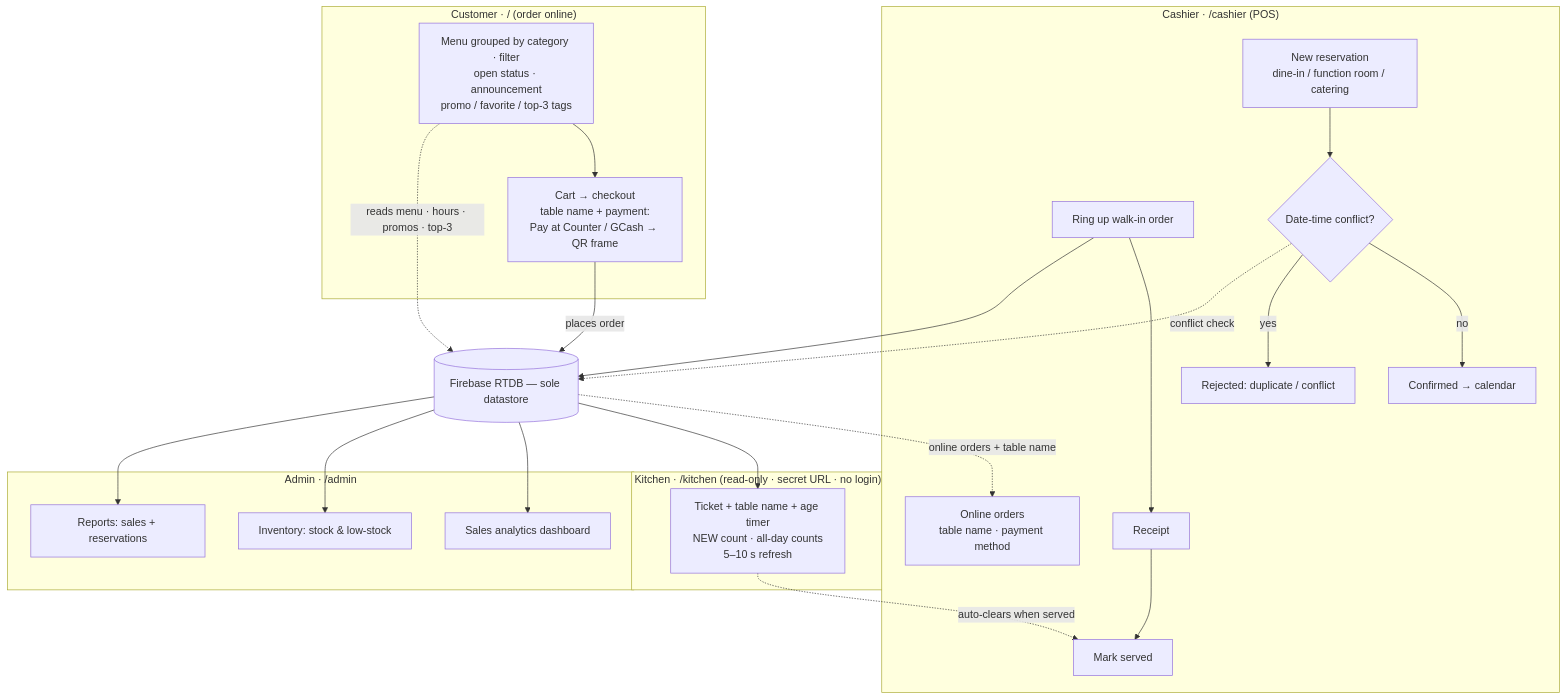
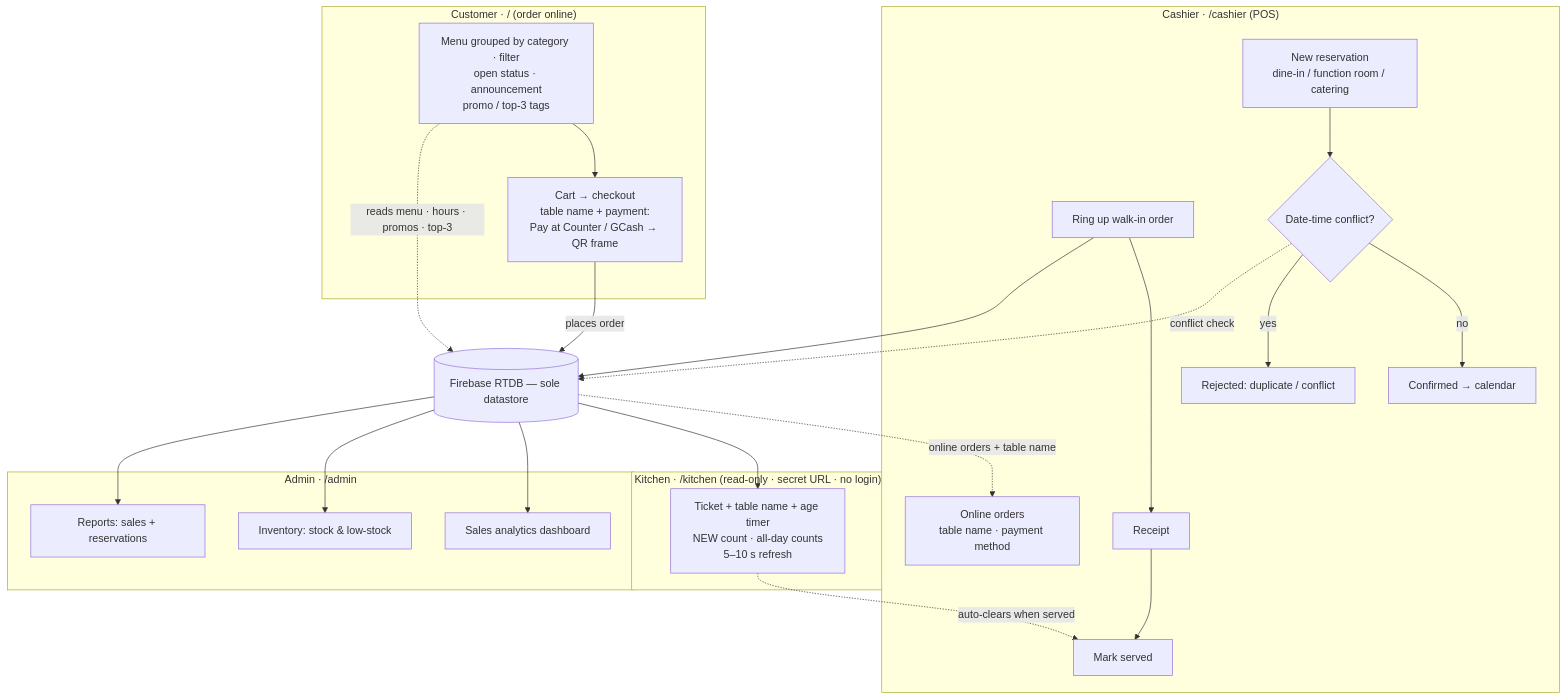
Before and after one commit to S1NXIAN/CRNP: the diagram in README.md, drawn with Mermaid. The commit also changed other lines of this file, not shown here.

First line of the commit message:
docs(plan): drop house-favorite tag, reopen customer auth

````diff
--- a/README.md
+++ b/README.md
@@ -38,37 +38,37 @@
 ```mermaid
 flowchart TD
   DB[("Firebase RTDB — sole datastore")]
 
   subgraph CU["Customer · / (order online)"]
-    C1["Menu grouped by category · filter<br/>open status · announcement<br/>promo / favorite / top-3 tags"] --> C2["Cart → checkout<br/>table name + payment:<br/>Pay at Counter / GCash → QR frame"]
+    C1["Menu grouped by category · filter<br/>open status · announcement<br/>promo / top-3 tags"] --> C2["Cart → checkout<br/>table name + payment:<br/>Pay at Counter / GCash → QR frame"]
   end
 
   subgraph CA["Cashier · /cashier (POS)"]
     O1["Online orders<br/>table name · payment method"]
     P1["Ring up walk-in order"] --> P2["Receipt"] --> P3["Mark served"]
     R1["New reservation<br/>dine-in / function room / catering"] --> R2{"Date-time conflict?"}
     R2 -->|"no"| R3["Confirmed → calendar"]
     R2 -->|"yes"| R4["Rejected: duplicate / conflict"]
   end
 
   subgraph KI["Kitchen · /kitchen (read-only · secret URL · no login)"]
     K1["Ticket + table name + age timer<br/>NEW count · all-day counts<br/>5–10 s refresh"]
   end
 
   subgraph AD["Admin · /admin"]
     A1["Sales analytics dashboard"]
     A2["Inventory: stock & low-stock"]
     A3["Reports: sales + reservations"]
   end
 
   C1 -.->|"reads menu · hours · promos · top-3"| DB
   C2 -->|"places order"| DB
   DB -.->|"online orders + table name"| O1
   P1 --> DB
   R2 -.->|"conflict check"| DB
   DB --> K1
   K1 -.->|"auto-clears when served"| P3
   DB --> A1
   DB --> A2
   DB --> A3
 ```
````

^^^^^^^^

_EXERCISE PROMPT:_ Only a number is wanted here: the count of lines in the material above that contain "table".

_REPLY TO THE TASK:_ 5